» **Your instructions**: Print the entries in full, word for word, but not the pictures.
Segment Start: Data for this exercise
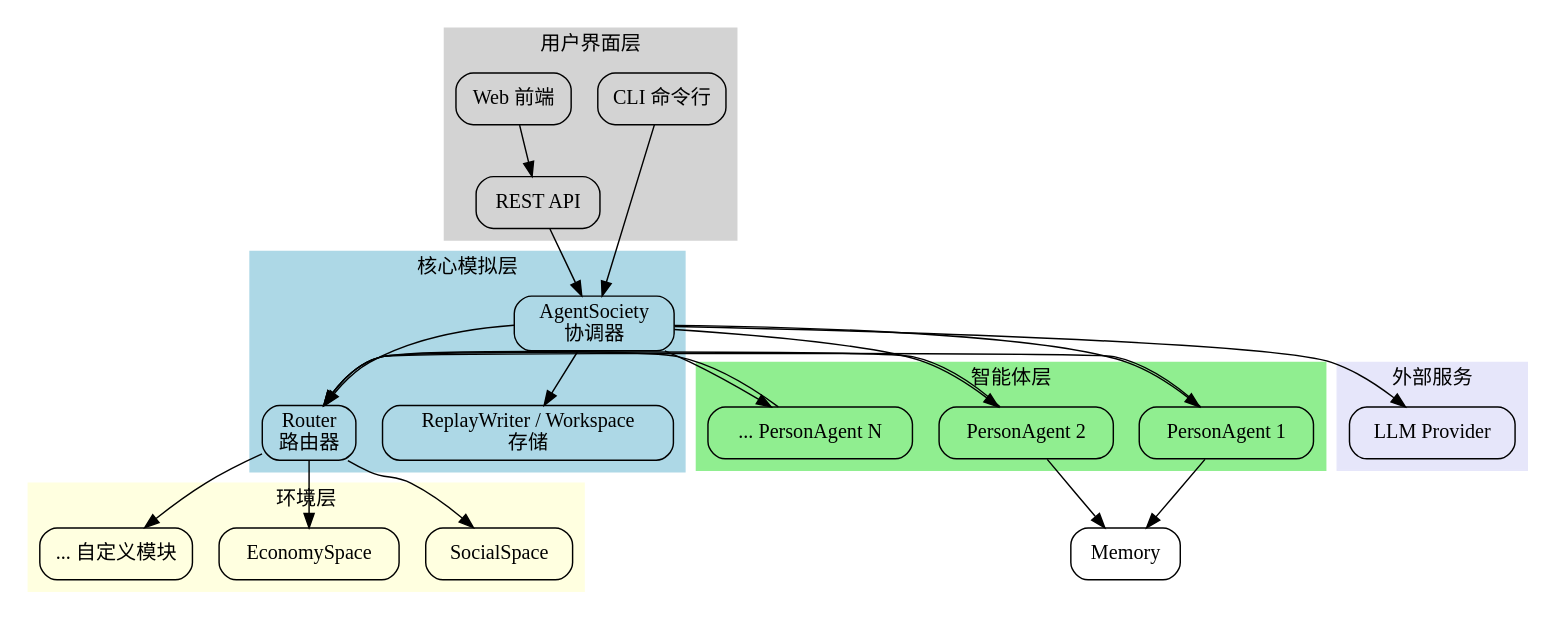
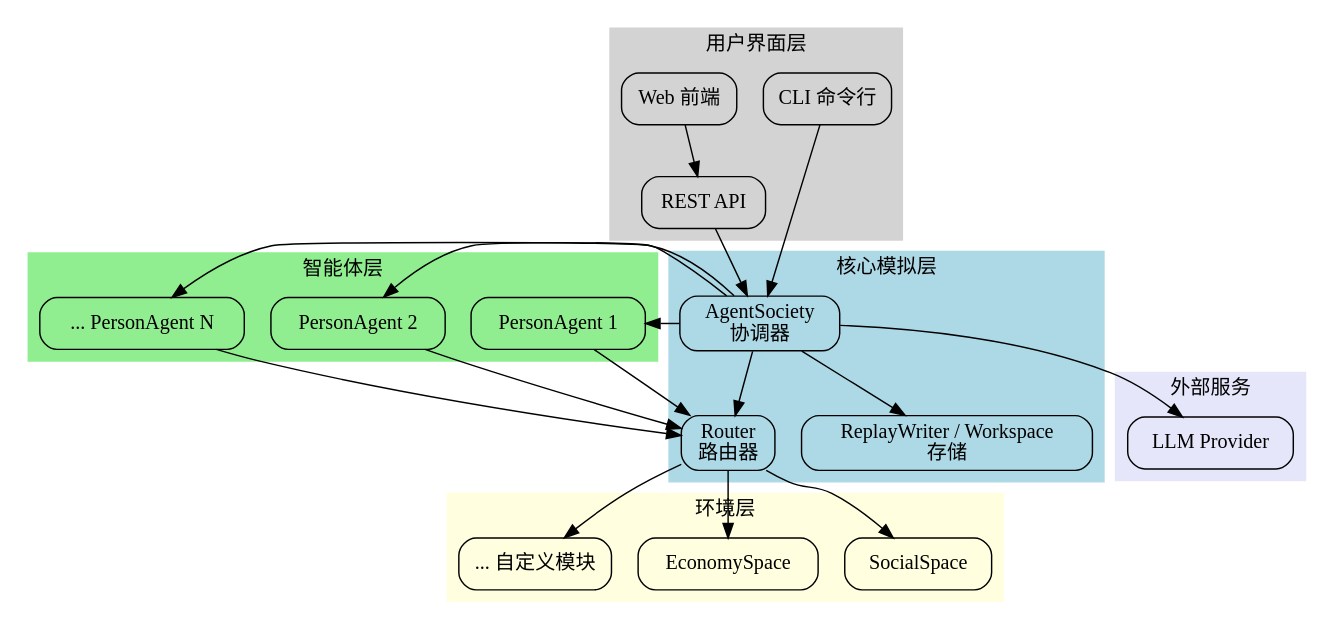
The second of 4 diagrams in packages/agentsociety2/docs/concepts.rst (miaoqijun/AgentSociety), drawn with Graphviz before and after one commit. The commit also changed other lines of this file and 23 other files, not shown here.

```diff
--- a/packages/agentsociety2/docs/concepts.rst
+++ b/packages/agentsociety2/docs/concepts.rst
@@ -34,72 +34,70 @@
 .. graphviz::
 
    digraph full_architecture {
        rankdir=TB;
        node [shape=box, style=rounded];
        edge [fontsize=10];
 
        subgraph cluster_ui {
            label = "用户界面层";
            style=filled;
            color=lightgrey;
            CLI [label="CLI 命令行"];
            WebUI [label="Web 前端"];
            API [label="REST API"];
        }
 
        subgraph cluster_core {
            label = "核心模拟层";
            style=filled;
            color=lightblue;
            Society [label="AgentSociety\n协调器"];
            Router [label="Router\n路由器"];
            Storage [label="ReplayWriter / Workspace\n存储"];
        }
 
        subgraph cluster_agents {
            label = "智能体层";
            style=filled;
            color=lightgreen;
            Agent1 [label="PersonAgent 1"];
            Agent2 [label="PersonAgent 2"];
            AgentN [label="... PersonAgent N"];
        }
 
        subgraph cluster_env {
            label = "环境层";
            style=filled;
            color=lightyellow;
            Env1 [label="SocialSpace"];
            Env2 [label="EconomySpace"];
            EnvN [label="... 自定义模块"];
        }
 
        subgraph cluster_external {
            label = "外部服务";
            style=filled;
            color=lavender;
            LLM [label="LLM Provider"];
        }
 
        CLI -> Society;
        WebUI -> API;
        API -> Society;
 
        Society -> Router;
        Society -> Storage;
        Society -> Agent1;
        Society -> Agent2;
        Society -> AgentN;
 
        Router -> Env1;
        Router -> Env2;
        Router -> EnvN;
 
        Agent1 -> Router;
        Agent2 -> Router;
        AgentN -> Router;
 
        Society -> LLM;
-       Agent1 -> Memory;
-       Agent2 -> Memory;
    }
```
Segment End: Data for this exercise
» **Task answer**:
The second of 4 diagrams in packages/agentsociety2/docs/concepts.rst (miaoqijun/AgentSociety), drawn with Graphviz before and after one commit. The commit also changed other lines of this file and 23 other files, not shown here.

```diff
--- a/packages/agentsociety2/docs/concepts.rst
+++ b/packages/agentsociety2/docs/concepts.rst
@@ -34,72 +34,70 @@
 .. graphviz::
 
    digraph full_architecture {
        rankdir=TB;
        node [shape=box, style=rounded];
        edge [fontsize=10];
 
        subgraph cluster_ui {
            label = "用户界面层";
            style=filled;
            color=lightgrey;
            CLI [label="CLI 命令行"];
            WebUI [label="Web 前端"];
            API [label="REST API"];
        }
 
        subgraph cluster_core {
            label = "核心模拟层";
            style=filled;
            color=lightblue;
            Society [label="AgentSociety\n协调器"];
            Router [label="Router\n路由器"];
            Storage [label="ReplayWriter / Workspace\n存储"];
        }
 
        subgraph cluster_agents {
            label = "智能体层";
            style=filled;
            color=lightgreen;
            Agent1 [label="PersonAgent 1"];
            Agent2 [label="PersonAgent 2"];
            AgentN [label="... PersonAgent N"];
        }
 
        subgraph cluster_env {
            label = "环境层";
            style=filled;
            color=lightyellow;
            Env1 [label="SocialSpace"];
            Env2 [label="EconomySpace"];
            EnvN [label="... 自定义模块"];
        }
 
        subgraph cluster_external {
            label = "外部服务";
            style=filled;
            color=lavender;
            LLM [label="LLM Provider"];
        }
 
        CLI -> Society;
        WebUI -> API;
        API -> Society;
 
        Society -> Router;
        Society -> Storage;
        Society -> Agent1;
        Society -> Agent2;
        Society -> AgentN;
 
        Router -> Env1;
        Router -> Env2;
        Router -> EnvN;
 
        Agent1 -> Router;
        Agent2 -> Router;
        AgentN -> Router;
 
        Society -> LLM;
-       Agent1 -> Memory;
-       Agent2 -> Memory;
    }
```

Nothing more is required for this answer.